Gateway to the Rainbow Nation, Cape Town is famed for its natural beauty, diverse culture, fine wines and celebrated restaurants. It's also a city made for outdoor living, with a host of adventure activities right on its mountain-framed doorstep.
Indeed, it's a setting enjoyed by South Africa's finest city hotels, which, from the large and luxurious to the delightfully boutique, are dotted between the lively waterfront and city centre, and tucked away amid the many picturesque bays and on the slopes of iconic Table Mountain.
The buzzing and bustling V&A Waterfront is the cosmopolitan heart of Cape Town. Still a functioning maritime port, it's fluttering sails and busy docs are testament to the city's maritime heritage. But it's now set alongside a full spread of trendy bars, restaurants and street food stalls that form one of the city's most eclectic culinary centres. That's alongside any number of museums and exhibits, designer boutiques and luxury hotels, including one of our favourites – the excellent Cape Grace. The V&A is within walking distance of the city centre and regularly showcases musical, artistic and cultural exhibitions.
Table Mountain dominates the Cape Town skyline, a looming flat-topped crag that provides one of the world's most iconic city settings. And tumbling down from its often cloud-topped summit, Table Mountain National Park is globally recognised for its rich biodiversity. Here, an entire floral kingdom is host to more than 2000 species of fynbos plants as an entire network of walking and cycling trails link flower-strewn valleys with scenic viewpoints. The Table Mountain Aerial Cableway offers five-minute rides from city to summit where fabulous 360-degree views take in the coastlines of the Cape Peninsula.
Robben Island once served as a place of banishment, isolation and imprisonment for South Africa's most famous political prisoners, including Nelson Mandela, who spent 18 years there. A poignant reminder of the country's recent strungles, today this World Heritage Site is a must-see attraction, accessible by ferry from the mainland.
Many informal settlements surround Cape Town and, of these, Langa and Khayelitsha are perhaps the best known. Built by the apartheid government, they are the oldest and largest of the city's townships, where many residents now take part in innovative arts and crafts projects, which, alongside street food restaurants and cultural centres, can be explored on locals-led guided tours.

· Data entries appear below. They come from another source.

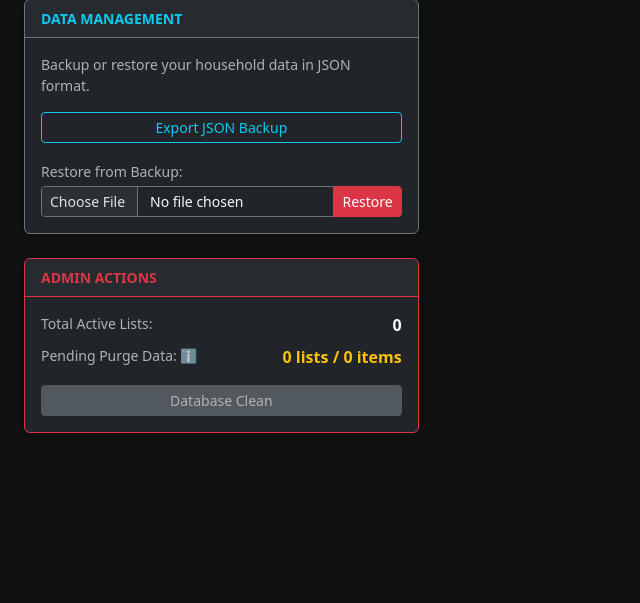
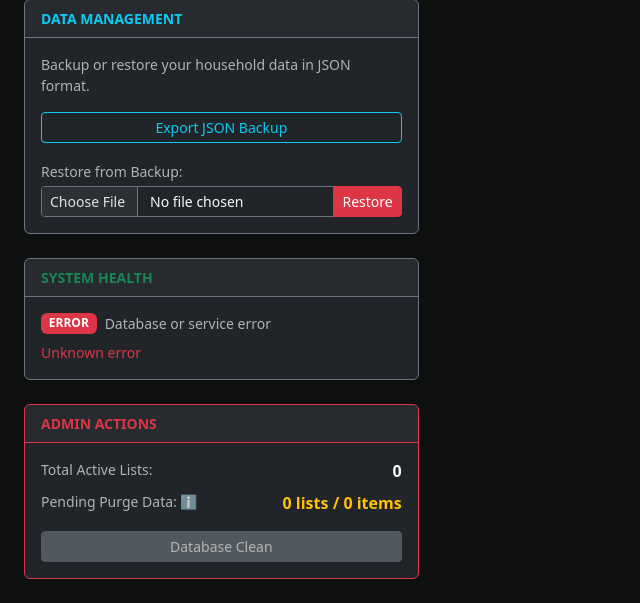
Before and after one commit to jasonbartholme/gtd-household, a Flask app: page /dashboard in a window 1280 px wide. Shown: the part 312-915 px from the top of the page, without its empty margins (0-640 px from the left). Before the commit the page ends 745 px from the top, so only its background shows below. Run offline with Flask 3, Linux system fonts and the light colour scheme.

Commit message:
Dashboard: add system health card for admins (shows OK/error, counts, last activity)\n\nCo-authored-by: Copilot <223556219+Copilot@users.noreply.github.com>

```diff
--- a/templates/dashboard.html
+++ b/templates/dashboard.html
@@ -24,6 +24,32 @@
                     </form>
                 </div>
             </div>
+
+            {% if current_user and current_user.role == 'admin' %}
+            <div class="card bg-dark border-secondary shadow-sm mb-4">
+                <div class="card-header border-secondary text-success small fw-bold">SYSTEM HEALTH</div>
+                <div class="card-body">
+                    {% if health and health.status == 'ok' %}
+                    <div class="d-flex align-items-center mb-2">
+                        <span class="badge bg-success me-2">OK</span>
+                        <small class="text-muted">All systems nominal</small>
+                    </div>
+                    <div class="small text-muted">
+                        <div class="d-flex justify-content-between"><span>Users</span><span class="text-light fw-bold">{{ health.counts.users }}</span></div>
+                        <div class="d-flex justify-content-between"><span>Actions</span><span class="text-light fw-bold">{{ health.counts.actions }}</span></div>
+                        <div class="d-flex justify-content-between"><span>Unprocessed Inbox</span><span class="text-light fw-bold">{{ health.counts.unprocessed_inbox }}</span></div>
+                        <div class="d-flex justify-content-between"><span>Last Activity</span><span class="text-light fw-bold">{{ health.last_activity or 'none' }}</span></div>
+                    </div>
+                    {% else %}
+                    <div class="d-flex align-items-center mb-2">
+                        <span class="badge bg-danger me-2">ERROR</span>
+                        <small class="text-muted">Database or service error</small>
+                    </div>
+                    <div class="small text-danger">{{ health.error if health and health.error else 'Unknown error' }}</div>
+                    {% endif %}
+                </div>
+            </div>
+            {% endif %}
 
             {% if current_user and current_user.role == 'admin' %}
             <div class="card bg-dark border-danger shadow-sm mb-4">
```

The Cape Peninsula is one of the world's most diverse and complex marine environments, a place where mountains and seas collide. Driving south from Cape Town, you'll have the opportunity to explore the Dalebrook Marine Reserve, visit the fishing harbour at Kalk Bay, meet and even swim alongside African penguins at Boulders Beach or cage dive with Great White Sharks. Further along the coast, the dramatic landscapes of Cape Point signal where the Indian and Atlantic oceans meet.